#### [Material provided]
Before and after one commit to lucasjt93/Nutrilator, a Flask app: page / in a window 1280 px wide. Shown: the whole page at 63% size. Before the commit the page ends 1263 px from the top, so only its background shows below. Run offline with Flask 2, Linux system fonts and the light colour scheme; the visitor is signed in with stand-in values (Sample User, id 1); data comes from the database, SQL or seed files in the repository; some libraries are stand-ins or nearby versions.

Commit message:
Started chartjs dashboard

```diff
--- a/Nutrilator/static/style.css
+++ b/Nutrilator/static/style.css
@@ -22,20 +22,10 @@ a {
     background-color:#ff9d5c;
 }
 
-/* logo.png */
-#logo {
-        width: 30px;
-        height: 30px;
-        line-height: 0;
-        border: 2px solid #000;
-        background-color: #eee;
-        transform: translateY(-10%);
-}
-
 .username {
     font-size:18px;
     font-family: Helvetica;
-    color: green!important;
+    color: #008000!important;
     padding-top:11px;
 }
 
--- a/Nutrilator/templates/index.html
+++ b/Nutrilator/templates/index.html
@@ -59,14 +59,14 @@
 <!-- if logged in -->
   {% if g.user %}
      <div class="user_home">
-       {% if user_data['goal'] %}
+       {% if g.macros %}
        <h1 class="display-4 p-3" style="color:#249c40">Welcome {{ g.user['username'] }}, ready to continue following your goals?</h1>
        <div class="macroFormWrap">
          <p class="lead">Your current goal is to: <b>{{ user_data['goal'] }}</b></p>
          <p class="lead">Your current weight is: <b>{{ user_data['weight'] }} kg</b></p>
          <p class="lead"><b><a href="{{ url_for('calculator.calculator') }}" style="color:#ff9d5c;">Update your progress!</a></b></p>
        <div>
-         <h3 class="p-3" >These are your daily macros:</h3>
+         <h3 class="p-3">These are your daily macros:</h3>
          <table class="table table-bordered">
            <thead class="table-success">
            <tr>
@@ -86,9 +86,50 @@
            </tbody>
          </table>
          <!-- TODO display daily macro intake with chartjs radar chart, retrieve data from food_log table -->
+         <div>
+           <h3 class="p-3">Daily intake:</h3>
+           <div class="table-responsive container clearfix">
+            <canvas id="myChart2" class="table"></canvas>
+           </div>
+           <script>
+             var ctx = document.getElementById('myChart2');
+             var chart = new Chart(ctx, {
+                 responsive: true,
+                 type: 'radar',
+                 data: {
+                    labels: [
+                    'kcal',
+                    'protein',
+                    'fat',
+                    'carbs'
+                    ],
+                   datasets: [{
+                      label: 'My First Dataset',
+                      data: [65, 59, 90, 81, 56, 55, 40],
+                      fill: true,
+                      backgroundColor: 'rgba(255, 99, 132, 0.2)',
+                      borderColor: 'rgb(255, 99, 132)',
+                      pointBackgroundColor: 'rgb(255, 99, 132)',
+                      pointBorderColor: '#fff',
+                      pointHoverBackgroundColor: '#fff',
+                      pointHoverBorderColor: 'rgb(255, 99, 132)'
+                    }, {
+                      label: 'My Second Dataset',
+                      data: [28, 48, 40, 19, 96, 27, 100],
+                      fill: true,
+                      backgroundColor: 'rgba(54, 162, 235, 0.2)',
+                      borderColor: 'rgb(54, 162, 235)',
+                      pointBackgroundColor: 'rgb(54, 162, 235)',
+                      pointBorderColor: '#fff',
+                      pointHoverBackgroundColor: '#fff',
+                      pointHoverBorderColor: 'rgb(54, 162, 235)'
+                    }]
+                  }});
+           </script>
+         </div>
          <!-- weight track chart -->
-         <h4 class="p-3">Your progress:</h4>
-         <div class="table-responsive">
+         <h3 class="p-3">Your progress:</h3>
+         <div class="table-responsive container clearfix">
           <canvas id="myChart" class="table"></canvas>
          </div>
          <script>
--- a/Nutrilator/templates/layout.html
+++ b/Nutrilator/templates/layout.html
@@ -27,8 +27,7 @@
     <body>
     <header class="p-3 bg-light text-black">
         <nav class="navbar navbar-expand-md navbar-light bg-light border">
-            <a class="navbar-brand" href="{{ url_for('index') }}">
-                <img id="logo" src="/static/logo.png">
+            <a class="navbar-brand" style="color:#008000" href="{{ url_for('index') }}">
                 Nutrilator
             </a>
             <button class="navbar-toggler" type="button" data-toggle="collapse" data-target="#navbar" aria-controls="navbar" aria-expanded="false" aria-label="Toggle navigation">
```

#### [Your task]
From the entries above, show each line that includes the string "layout".

#### [Written solution]
--- a/Nutrilator/templates/layout.html
+++ b/Nutrilator/templates/layout.html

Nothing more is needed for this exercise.